How high can interest rates and the price of oil go? How far can house prices fall? Will exports pick up again or keep falling? Will the government cut expenditure or raise taxes or both? When will stock markets stop falling?

So many questions and so few crystal balls.

Recessions have to run their course and given the size of the mismanagement of our collective finances, this recession may take longer than previous ones.

For what it’s worth, my own view is that interest rates are likely to go higher before they come down again.

The main reason for this is that despite the ECB’s 0.25 per cent rate hike last week, the money supply true inflation – is still running ahead of wages and productivity in Europe, and this is certainly the case in the USA, UK and most other countries.

And in poor Zimbabwe, the government can’t print banknotes fast enough to keep up with hourly price rises and price inflation there is running at over a million per cent per year!

This is also one of the reasons why oil prices are so high, but high demand by developing communities is also fuelling (pardon the pun) the price of oil.

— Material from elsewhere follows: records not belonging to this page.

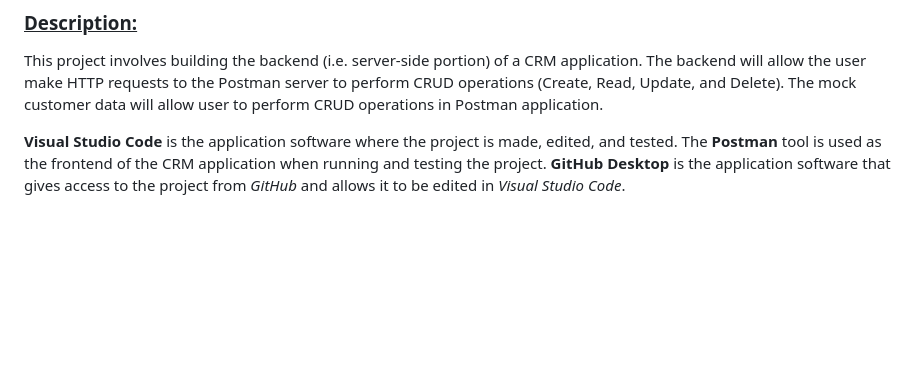
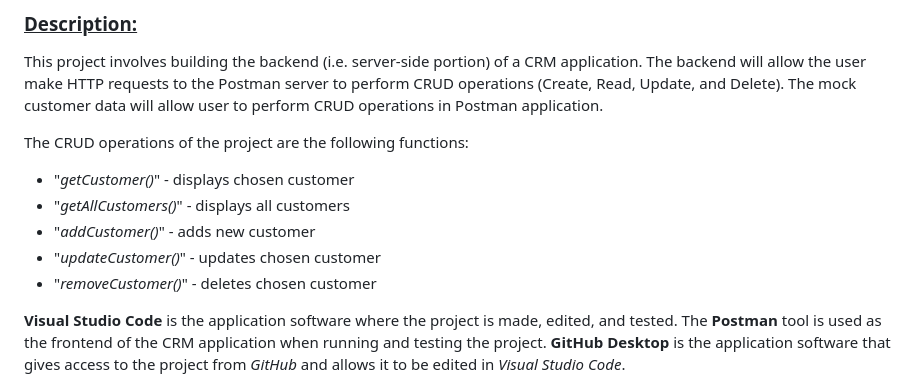
Before and after one commit to jwGitHub9860/CRM_Backend, a Markdown page: README.md, the part around the change. GitHub-like rendering; blank space fills up the shorter version.

Commit message:
docs: Change project description to update "README.md" file
Add explanation of CRUD operations to project description to update "README.md" file

```diff
--- a/README.md
+++ b/README.md
@@ -3,6 +3,13 @@
 ### <ins>Description:</ins>
 
 This project involves building the backend (i.e. server-side portion) of a CRM application. The backend will allow the user make HTTP requests to the Postman server to perform CRUD operations (Create, Read, Update, and Delete). The mock customer data will allow user to perform CRUD operations in Postman application.
+
+The CRUD operations of the project are the following functions:
+- "_getCustomer()_" - displays chosen customer
+- "_getAllCustomers()_" - displays all customers
+- "_addCustomer()_" - adds new customer
+- "_updateCustomer()_" - updates chosen customer
+- "_removeCustomer()_" - deletes chosen customer
 
 **Visual Studio Code** is the application software where the project is made, edited, and tested. The **Postman** tool is used as the frontend of the CRM application when running and testing the project. **GitHub Desktop** is the application software that gives access to the project from _GitHub_ and allows it to be edited in _Visual Studio Code_.
 
```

As for house prices, there aren’t too many signs that the price bottom has been reached and that prices will rise anytime soon.

Higher interest rates and the tightening up of credit generally by the banks will put more pressure on affordability as first time buyers, and others who may have thought of trading up, find it difficult to meet all their other costs.

Many will keep renting rather than buy an obviously devaluing property. Property bubbles typically take about seven years to deflate and return to peak prices, according to Galway economics professor, Alan Ahearn: given how large ours was, that timeline may be a little optimistic.

Will exports pick up again? Of course they will, but not anytime soon, say pundits given the weak currencies and consumer spending in the US and UK which account for about 40 per cent of all our exports and the weakening European economy.

It takes time to develop new markets and while Irish companies are making significant inroads, this sector will also struggle.

Until business picks up exports, services, retailing and housing, the Irish government’s tax take is going to keep going down. Higher unemployment rolls won’t help either.

A few billion euro has be cut from existing expenditure already this year and the exchequer will need to borrow more than expected to meet essential expenditure, wages and pensions for the public and civil service and to meet vital development costs.

How should the ordinary person react to all of this? Well, a good way to start is to just accept that what goes around comes around.

Some people saw the writing on the wall a couple of years ago (readers of this column, I hope) and reigned in their spending, paid off their most expensive debts and started putting aside a contingency fund just for these rainy days.

Now they should also accept that higher indirect and direct taxes and a cutting down of government services might also be on the cards: higher car tax rates depending on your car’s carbon emission is a good example of this, but old reliables, like booze and cigarettes are likely targets for next December’s Budget.

No widening of tax bands is also likely, and I wouldn¹t be surprised to see top rate income tax edged up a little higher.

A realist probably shouldn’t expect too many parliamentary cutbacks (of salaries, pensions or perks) and it will be a huge surprise if public and civil service incomes or pensions are adjusted – the unions are simply too powerful – hence the inevitable tax hikes.

Be prepared to strip out the few hundred euro you might have received from the last Budget out of your own budget in 2009.

As for the stock markets, the only certainty is that they will continue to be volatile. The Irish stock market, dominated by bank and building-related shares, rose in tandem with rising house prices.

The fall in the ISEQ was inevitable once the housing market collapsed. The performance of a typical Irish, managed pension fund is down 15 per cent over the past year and even over 10 years is looking at a typical return of only about three per cent.

Internationally, it’s a similar picture: stock markets reflect consumer confidence and when house prices fall and oil prices soar, consumers stop spending.

Company profits are hit and stock prices fall. Calling the bottom in a falling market is very difficult because investors underestimate just how volatile they can be or how much lower share prices can go. The Japanese property and stock markets are a perfect example of this: 18 years later neither have recovered from the asset crash that began in 1990.

So what should you, the ordinary worker, pensioner or investor do to protect your existing wealth, your job, your home?

The most important thing is to recognise that the boom is over and that the credit-fuelled bust could be (again, I’ve no crystal ball) very painful. But there are loads of practical, manageable things we can all do to get through it in one piece.

Over the next few weeks I’m going to look at some practical, immediate and hopefully short-term actions you can take to cut down on your expenditure to compensate for higher food, energy and other everyday costs.

Next week’s column starts off the series with the importance of protecting your existing wealth and assets whatever your age – and the information you need to arm yourself with when you go looking for professional, fee-based investment advice.